An interview with our Annual Meeting Panel Members by Amelia Canally

Beyond the Binary: Exploring Gender and Gender Identity in Groups

In January at the AGPS Annual Meeting we will gather and learn from select Austin group leaders how they are exploring gender within their ongoing therapy groups. We’ll start here with a teaser question…

In 2017, gender took a front seat in our political discussions, with proposed bathroom bills, the #metoo movement, and an outpouring of sexual harassment charges within Washington and Hollywood. I asked our panel participants: How have you seen these gender issues and the heated political climate impact your groups?

Paula Buls: 

The last several years have been a pivotal time for issues related to gender and for those people for whom “traditional” gender roles and expressions may not fit. Prior to and throughout much of the 1990’s, the general philosophy among therapists working with the trans community was to emphasize the ideal of “passing”; the idea being that the better one could be perceived as cisgender i.e. not trans, the better.

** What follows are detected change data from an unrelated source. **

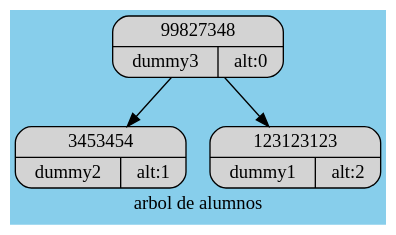
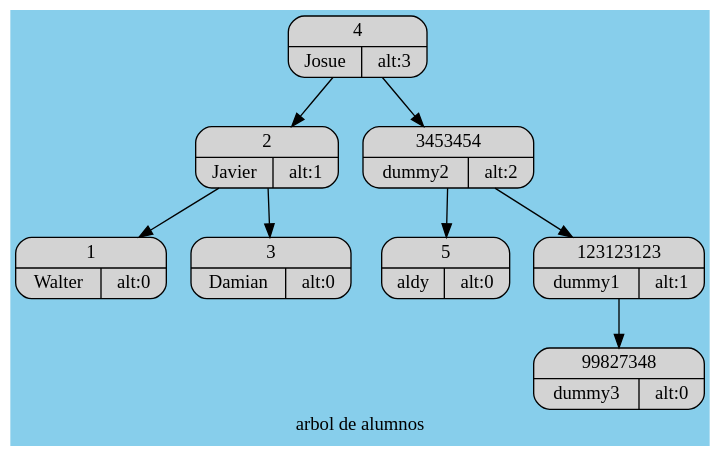
Before and after one commit to walterjav19/EDD_Proyecto1_Fase2: the diagram in ejemplo.dot, drawn with Graphviz. The commit also changed 10 other files, not shown here.

```diff
--- a/ejemplo.dot
+++ b/ejemplo.dot
@@ -1,2 +1,2 @@
 digraph ArbolAvl{
- Nodoidf7c1b9102d4d4  [shape=Mrecord label = "{{99827348}|{dummy3 |alt:0}} " style=filled]  Nodoidc1deef103fab6  [shape=Mrecord label = "{{3453454}|{dummy2 |alt:1}} " style=filled]  Nodoidf7c1b9102d4d4 -> Nodoidc1deef103fab6 Nodoid257185944150d  [shape=Mrecord label = "{{123123123}|{dummy1 |alt:2}} " style=filled]  Nodoidf7c1b9102d4d4 -> Nodoid257185944150d label="arbol de alumnos" bgcolor="skyblue"}
+ Nodoidb662b72eb5f36  [shape=Mrecord label = "{{4}|{Josue |alt:3}} " style=filled]  Nodoid786466c72e18d  [shape=Mrecord label = "{{2}|{Javier |alt:1}} " style=filled]  Nodoidad71b2c6ee086  [shape=Mrecord label = "{{1}|{Walter |alt:0}} " style=filled]  Nodoid786466c72e18d -> Nodoidad71b2c6ee086 Nodoidca96a682ca7b  [shape=Mrecord label = "{{3}|{Damian |alt:0}} " style=filled]  Nodoid786466c72e18d -> Nodoidca96a682ca7b Nodoidb662b72eb5f36 -> Nodoid786466c72e18d Nodoid43adfbd9b7893  [shape=Mrecord label = "{{3453454}|{dummy2 |alt:2}} " style=filled]  Nodoid45a0f6e3fcef9  [shape=Mrecord label = "{{5}|{aldy |alt:0}} " style=filled]  Nodoid43adfbd9b7893 -> Nodoid45a0f6e3fcef9 Nodoid09588fb94b1d  [shape=Mrecord label = "{{123123123}|{dummy1 |alt:1}} " style=filled]  Nodoidafe19224a800c  [shape=Mrecord label = "{{99827348}|{dummy3 |alt:0}} " style=filled]  Nodoid09588fb94b1d -> Nodoidafe19224a800c Nodoid43adfbd9b7893 -> Nodoid09588fb94b1d Nodoidb662b72eb5f36 -> Nodoid43adfbd9b7893 label="arbol de alumnos" bgcolor="skyblue"}
```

Often, the ability to pass as cisgender would determine whether someone would even be allowed access to hormones and surgeries. This bias was accompanied by a lack of positive trans roles models in mainstream media. In many respects, the depiction of Sophia Burset (Laverne Cox) in Orange is the New Black was a turning point. The character is portrayed as a sensitive human being with a compelling backstory which defied stereotypes. More importantly, she was portrayed by an actual trans woman who is herself a well-spoken activist within the community.

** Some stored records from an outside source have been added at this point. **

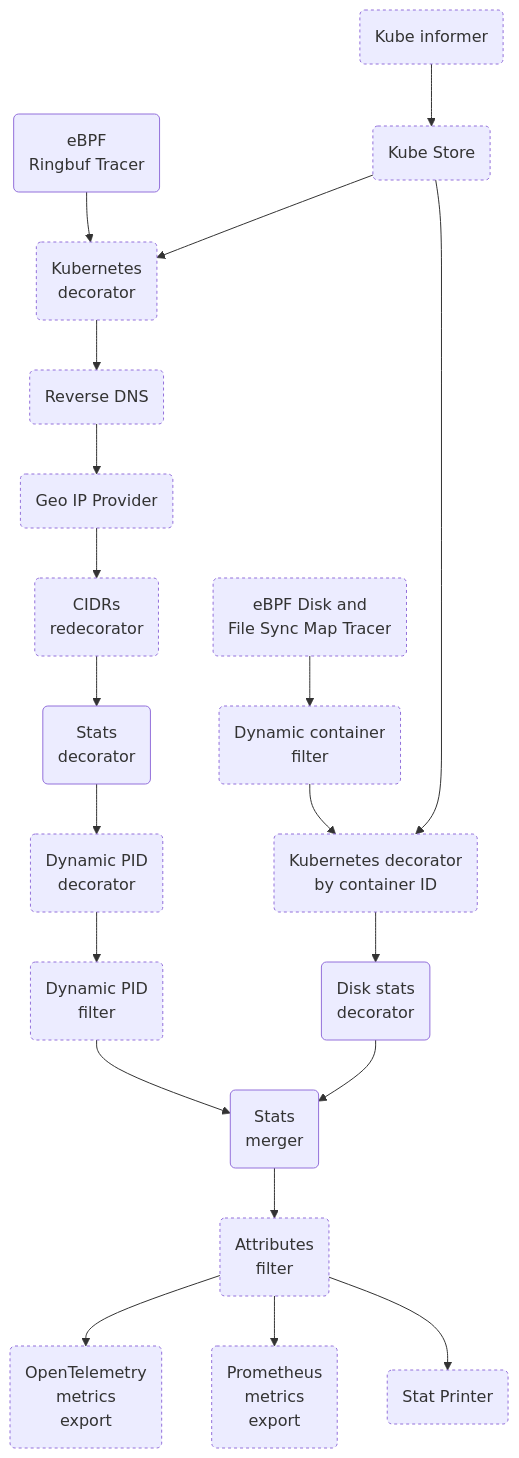
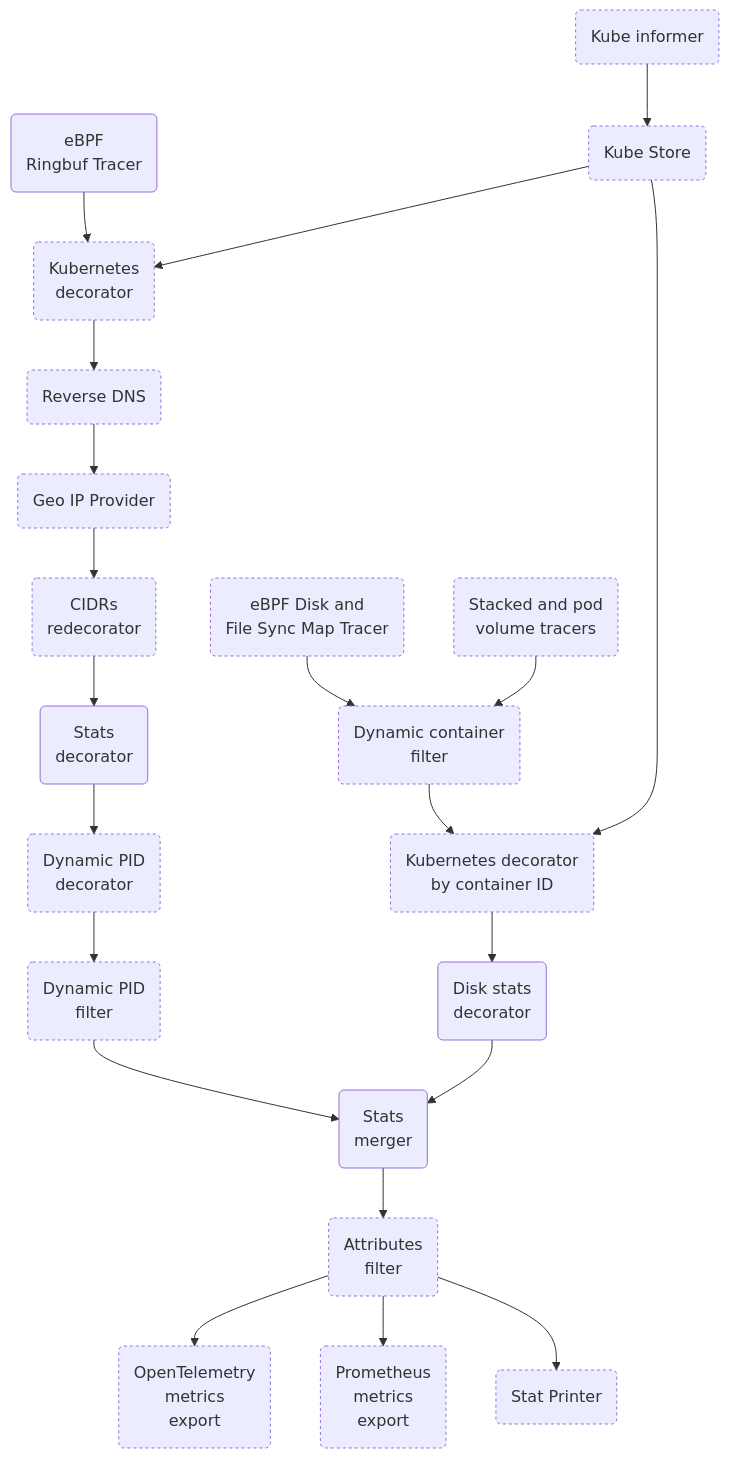
The third of 3 diagrams in devdocs/pipeline-map.md (TheDwingMAN/opentelemetry-ebpf-instrumentation), drawn with Mermaid before and after one commit. The commit also changed 37 other files, not shown here.

````diff
--- a/devdocs/pipeline-map.md
+++ b/devdocs/pipeline-map.md
@@ -103,23 +103,24 @@
 ```mermaid
 flowchart TD
     classDef optional stroke-dasharray: 3 3;
     RT(eBPF<br/>Ringbuf Tracer) --> K8S
     KIN(Kube informer):::optional --> KSTORE
     KSTORE(Kube Store):::optional --> K8S
     K8S(Kubernetes<br/>decorator):::optional --> RDNS
     RDNS(Reverse DNS):::optional --> GeoIP
     GeoIP(Geo IP Provider):::optional --> CIDRS
     CIDRS(CIDRs<br/>redecorator):::optional --> DEC
     DEC(Stats<br/>decorator) --> DPD
     DPD(Dynamic PID<br/>decorator):::optional --> DPF
     DPF(Dynamic PID<br/>filter):::optional --> MRG
     DMT(eBPF Disk and<br/>File Sync Map Tracer):::optional --> DCF
+    VT(Stacked and pod<br/>volume tracers):::optional --> DCF
     DCF(Dynamic container<br/>filter):::optional --> DK8S
     KSTORE --> DK8S
     DK8S(Kubernetes decorator<br/>by container ID):::optional --> DDEC
     DDEC(Disk stats<br/>decorator) --> MRG
     MRG(Stats<br/>merger) --> FLTR
     FLTR(Attributes<br/>filter):::optional --> OTEL(OpenTelemetry<br/>metrics<br/>export):::optional
     FLTR --> PROM(Prometheus<br/>metrics<br/>export):::optional
     FLTR --> StatPrinter(Stat Printer):::optional
 ```
````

In the most recent round of special elections across the nation, no less than eight trans people were elected to public offices.

This increase in positive trans role models and depictions in the media has led to a time of greater trans visibility as well an increased political  push toward trans rights. One response to this progress has been an increase in attempted legislation to curtail those rights. In turn, this backlash has led to an even greater awareness of the needs and vulnerabilities of the trans community. In the most recent round of special elections across the nation, no less than eight trans people were elected to public offices.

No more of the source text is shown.